"I have been dragged through time, summoned into this world like a book requisitioned from a distant library." So says Virginia Woolf, who, inexplicably, is resurrected in the Berg collection of manuscripts in New York in the present day. She is 'summoned' by a modern day writer, Angela Lamb, a Woolf enthusiast who is about to give a lecture on her in Istanbul. Thus begins their adventures together in three continents. A great idea; once one gets over the shock of it one asks: what are you going to do with Virginia now she's here? It's a delicious prospect.
A third of their time (and perhaps the best part) is spent in New York. They visit the Met in a vain search for Duncan's, Roger's and Vanessa's pictures. Virginia briefly falls into a depression, realising she will never see the three of them again. But generally she's adventurous, curious, eccentric, part dotty aunt, part helpless, wide-eyed child - or that's how Angela sees her. Virginia gets drunk at the Algonquin Hotel, thinking fondly of Leonard. She delights in the Statue of Liberty, seeing it as "a model of the just female warrior". Best of all, to raise much needed cash, she sells the two pristine first edition copies of her novels which she brought with her from the underworld, inscribed, to a dealer for a colossal sum - this is one of my favourite scenes in the book, it made me laugh aloud. The value of her first editions help to make up for the disappointment in finding two of the big iconic bookstores closed for business - in this section of the book, Maggie Gee has some wry reflections to make on the precarious state of the book world.
The second part seems overlong to me. It takes place on the flight to Istanbul. Here, Virginia's dated, mildly non-pc comments about Jews and servants embarrass Angela, who by now is becoming exasperated by the waywardness of her famous charge. Virginia lacks social awareness; but people seem to take to her in a way they don't take to Angela, which causes some resentment. Virginia's comparative viewpoint gives Gee the opportunity to show, amusingly, how social mores have changed.
The final section has them traipsing around Istanbul which Virginia visited a century ago. They get caught up in a riot, visit a tower and a temple, both of which have personal associations for Virginia; and then she has an adventure all of her own, a surprisingly amorous one which, though it ends in near farce, gives her something which had eluded her all her life. The section ends with the conference in which Angela throws away her academic script and speaks from the heart about Woolf's books and her contribution to culture. She's joined by her fourteen year old daughter, Gerda - whose globe-trotting adventures we've also been following. Gerda reads from a book she's just discovered, 'A Room of One's Own', to the delight of the delegates. Virginia sits - basks - through it all. It is one of the high points of the book, funny and uplifting.

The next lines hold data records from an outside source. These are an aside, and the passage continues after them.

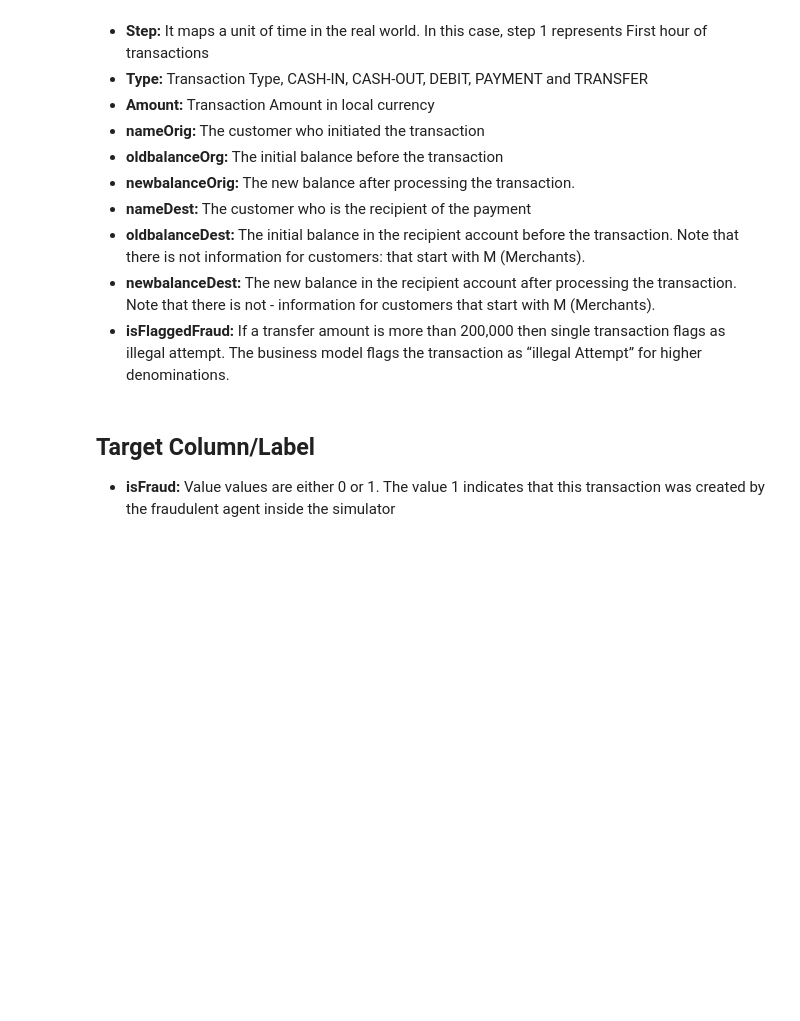
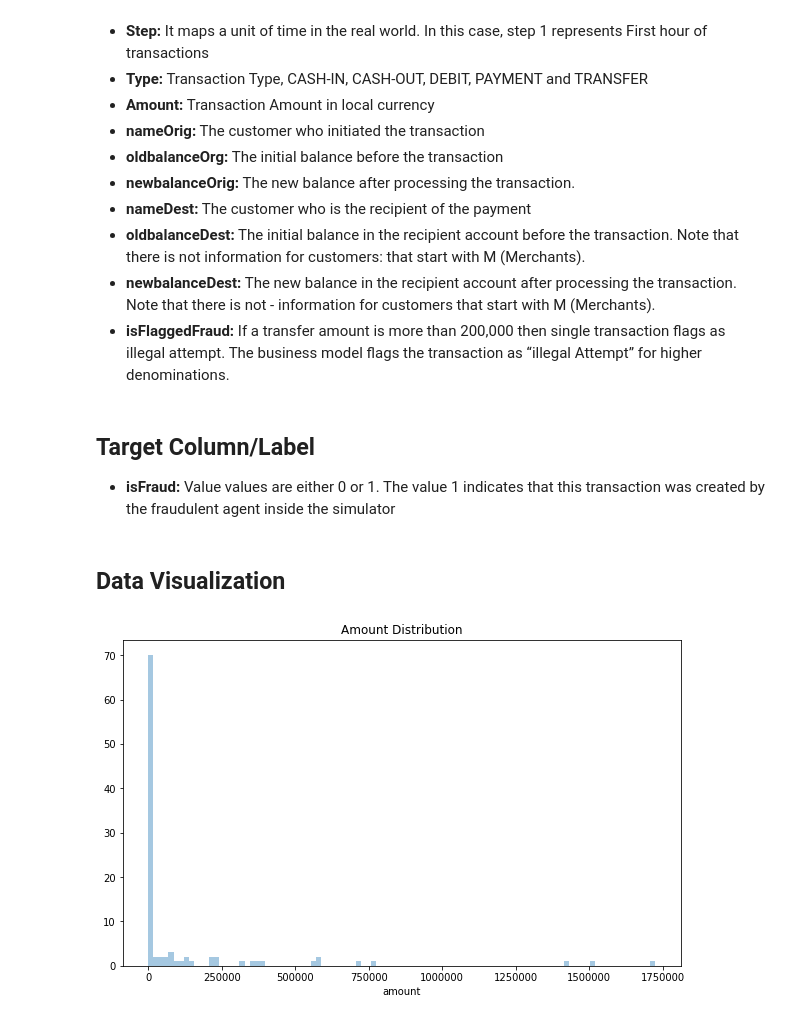
Before and after one commit to venkat998899/machine-learning, a Jupyter notebook: projects/capstone/payments_fraud.ipynb, the cells around one changed output. Saved outputs shown, nothing was run; the diff lists cells and outputs as text; code cells hidden in the pictures; blank space fills up the shorter version.

```diff
--- a/projects/capstone/payments_fraud.ipynb
+++ b/projects/capstone/payments_fraud.ipynb
@@ -124,3 +285,17 @@ memory usage: 534.0+ MB
 # %% [markdown]
 ## Target Column/Label
 - **isFraud:**	Value values are either 0 or 1.  The value 1 indicates that this transaction was created by the fraudulent agent inside the simulator
+# %% [markdown]
+## Data Visualization
+# %%
+import seaborn as sns
+import matplotlib.pyplot as plt
+
+sub_data = data[:100]
+#print(sub_data)
+#histogram
+h = sns.distplot(sub_data['amount'], bins=100, kde=False)
+h.set_title("Amount Distribution")
+h.figure.set_size_inches(10,6)
+# %% [output]
+[figure, added]
```
Also changed, not shown: parts of 29 cells of this notebook.
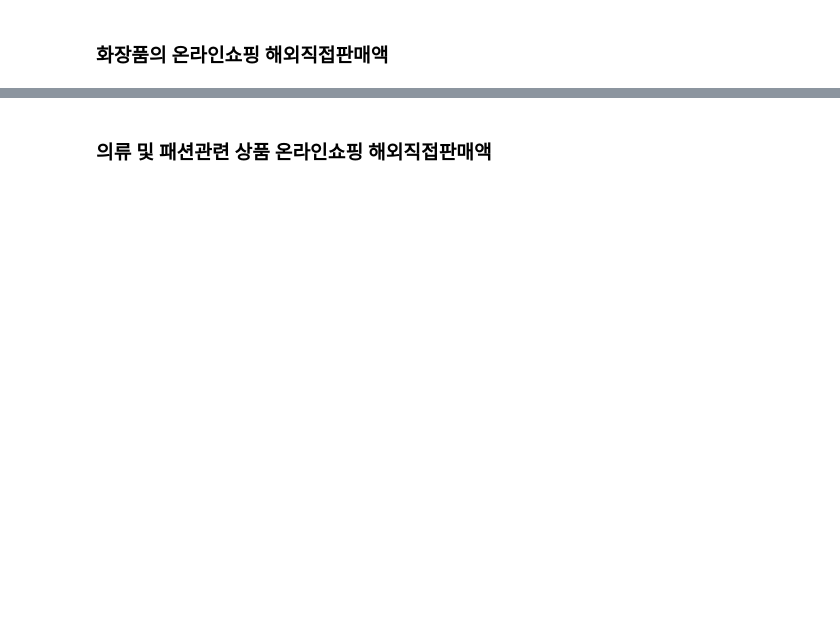
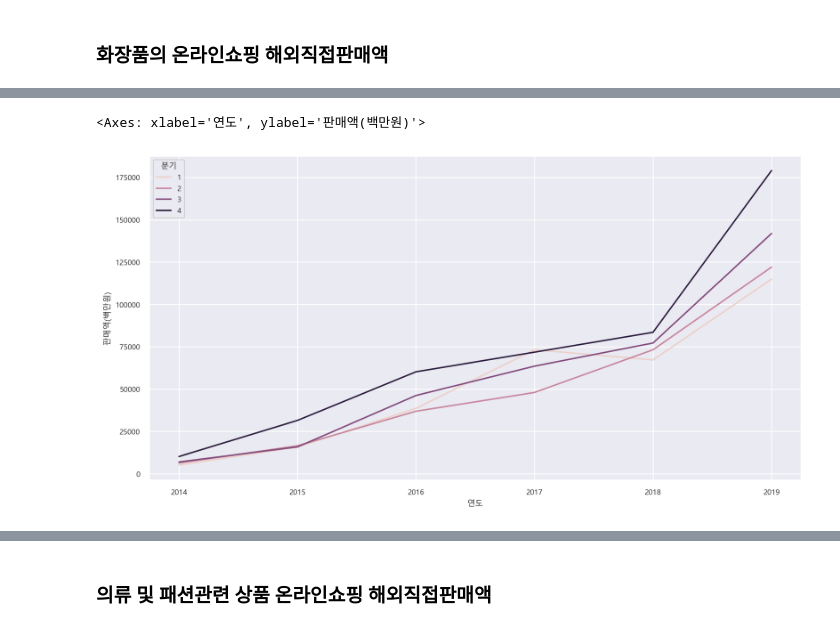
Before and after one commit to corazzon/boostcourse-ds-510, a Jupyter notebook: k-beauty-oversea-online-sale-input.ipynb, the cells around one changed output, grey strips where cells are left out. Drawn from its saved outputs; the diff is of its cells as text; code cells hidden in the pictures; blank space fills up the shorter version.

```diff
--- a/k-beauty-oversea-online-sale-input.ipynb
+++ b/k-beauty-oversea-online-sale-input.ipynb
@@ -287,0 +348,10 @@ sns.lineplot(df_total[df_total["연도"] == 2019],
+# %%
+plt.figure(figsize=(12, 6))
+sns.lineplot(df_cosmetic,
+             x="연도",
+             y="판매액(백만원)",
+             hue="분기",
+             errorbar=None)
+# %% [output]
+<Axes: xlabel='연도', ylabel='판매액(백만원)'>
+[figure, added]
```
Also changed, not shown: parts of 34 cells of this notebook, 1 other file.
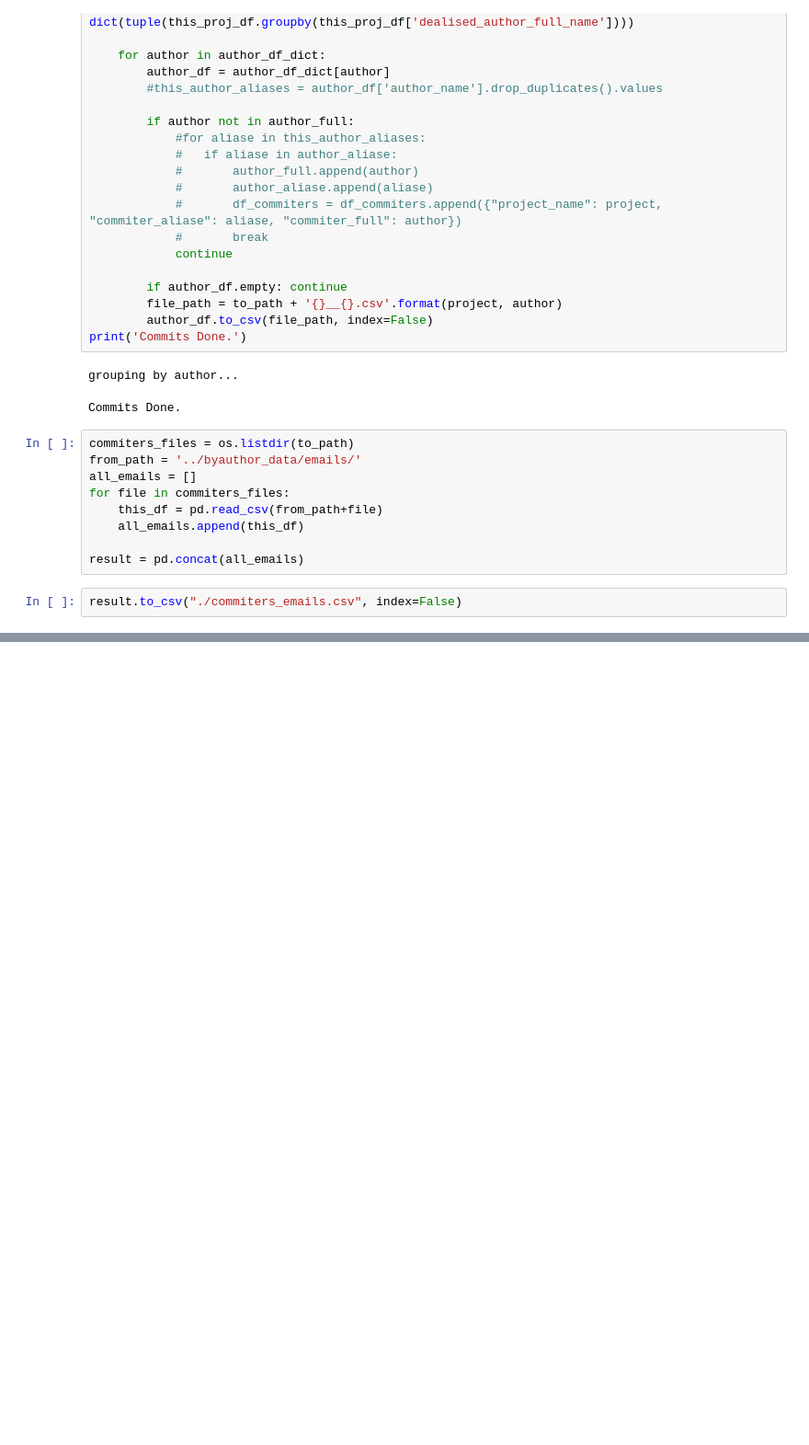
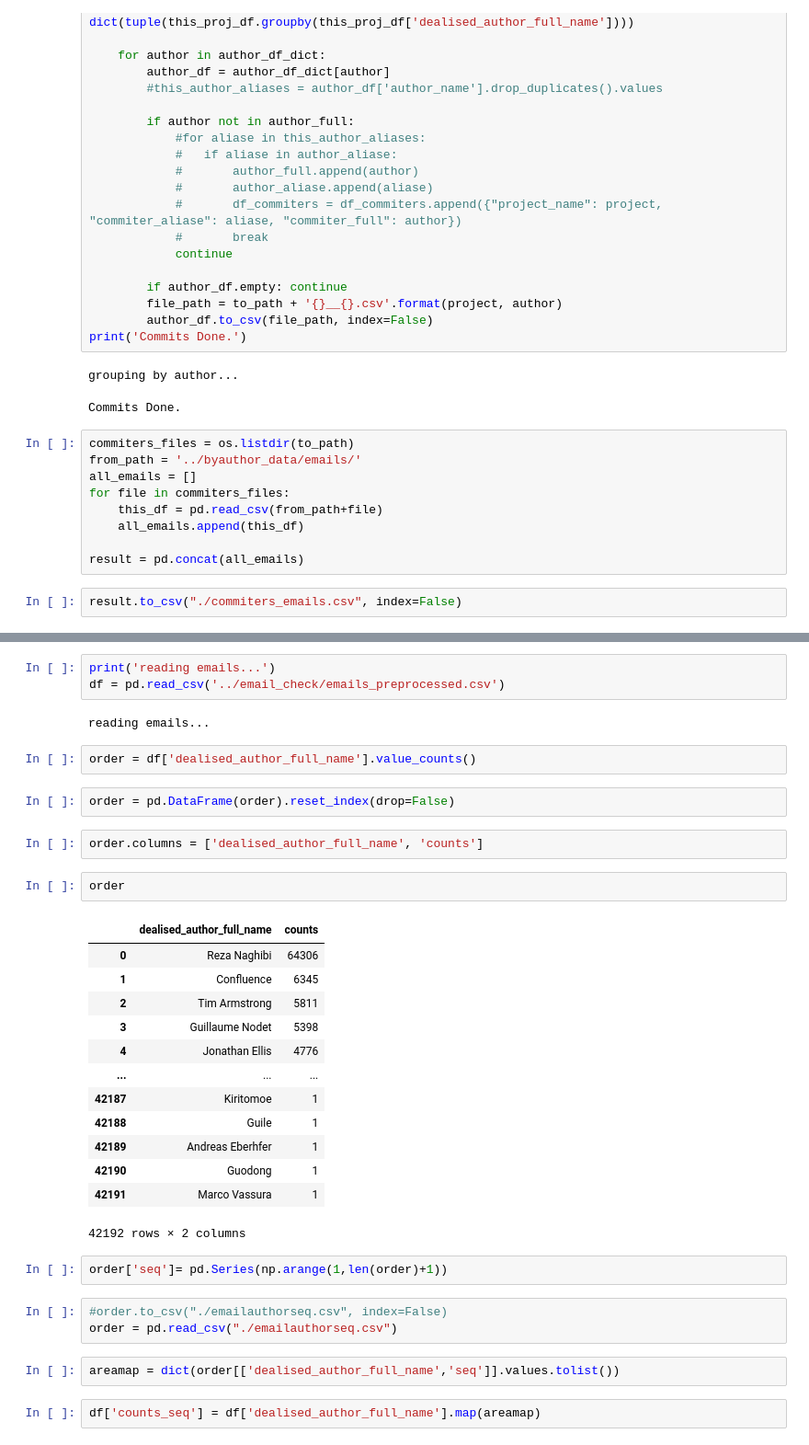
Before and after one commit to zenoWZH/ASFdata_analysis, a Jupyter notebook: email_cluster/commiters.ipynb, the cells around one changed output, grey strips where cells are left out. Shown: that part at 92% size. Cells and saved outputs as stored; diff of their text form; blank space fills up the shorter version.

```diff
--- a/email_cluster/commiters.ipynb
+++ b/email_cluster/commiters.ipynb
@@ -165,3 +169,39 @@ result.head()
 | 2 | <JIRA.13130300.1515699055000.1270... | <JIRA.13130300.1515699055000@Atla... | superset | dev | 2018-02-05 21:29:00 | Ashutosh Chauhan | jira commented superset- send pas... | page com atlassian jira plugin sy... |
 | 0 | <BANLkTi=gMnmH146_FTiQH3ahQnnpeUp... | <BANLkTi=oq_QEwnwfwmcbrL8p9DdnCwO... | flume | dev | 2011-06-23 17:57:03 | Aaron Kimball | plan moving mailing list apache | thu jun pm jonathan hsieh jon com... |
 | 0 | <CAGfeOkdx-oTBnpeFhmmeTUZeSc_mofz... | <CACAoQH2JT4uoOZGRe5dS=tUyQtG=VzF... | cordova | dev | 2012-01-06 11:59:06 | Dan Silivestru | doe anyone actually like jira ema... | well fri jan gtanner com write ge... |
+# %%
+print('reading emails...')
+df = pd.read_csv('../email_check/emails_preprocessed.csv')
+# %% [output]
+reading emails...
+# %%
+order = df['dealised_author_full_name'].value_counts()
+# %%
+order = pd.DataFrame(order).reset_index(drop=False)
+# %%
+order.columns = ['dealised_author_full_name', 'counts']
+# %%
+order
+# %% [output]
+|  | dealised_author_full_name | counts |
+| 0 | Reza Naghibi | 64306 |
+| 1 | Confluence | 6345 |
+| 2 | Tim Armstrong | 5811 |
+| 3 | Guillaume Nodet | 5398 |
+| 4 | Jonathan Ellis | 4776 |
+| ... | ... | ... |
+| 42187 | Kiritomoe | 1 |
+| 42188 | Guile | 1 |
+| 42189 | Andreas Eberhfer | 1 |
+| 42190 | Guodong | 1 |
+| 42191 | Marco Vassura | 1 |
+42192 rows × 2 columns
+# %%
+order['seq']= pd.Series(np.arange(1,len(order)+1))
+# %%
+#order.to_csv("./emailauthorseq.csv", index=False)
+order = pd.read_csv("./emailauthorseq.csv")
+# %%
+areamap = dict(order[['dealised_author_full_name','seq']].values.tolist())
+# %%
+df['counts_seq'] = df['dealised_author_full_name'].map(areamap)
```
Also changed, not shown: parts of 2 cells of this notebook, 2 other files.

The novel is wonderfully easy to read. It is written in an unusual style, with the voices of the three main protagonists - Virginia, Angela and Gerda - telling their individual stories in brief monologues, interleaved with narrative passages, quotes, conversations, a story by Gerda, etc. Perhaps the interior voices are not quite differentiated enough, although Virginia's on the whole is more poetic than Angela's. Wisely, Gee doesn't try to emulate Woolf's literary voice - even though there are some fine passages which approach it, such as on page 205, describing Woolf's self-sacrificing mother.
I was amused, delighted, carried along by it all, but I have to say I wasn't much moved by it, as one can be by Woolf's life. To me the novel is more a like a highly polished form of entertainment rather than an original meditation; it's points are sharp and witty but the whole lacks depth. Did she capture the personality of Woolf? Or did she make her too much like a dotty aunt abroad? Could she have gone deeper into the existential nature of Woolf's resurrection? Or was she wise to leave all that aside to concentrate on the comedy of the situation? It's for each reader to decide, of course. In the end, I loved the sheer panache of it. Gee's respect and love for Woolf shines through the book, adding to the sum of what we know and feel about her. It's wonderfully original.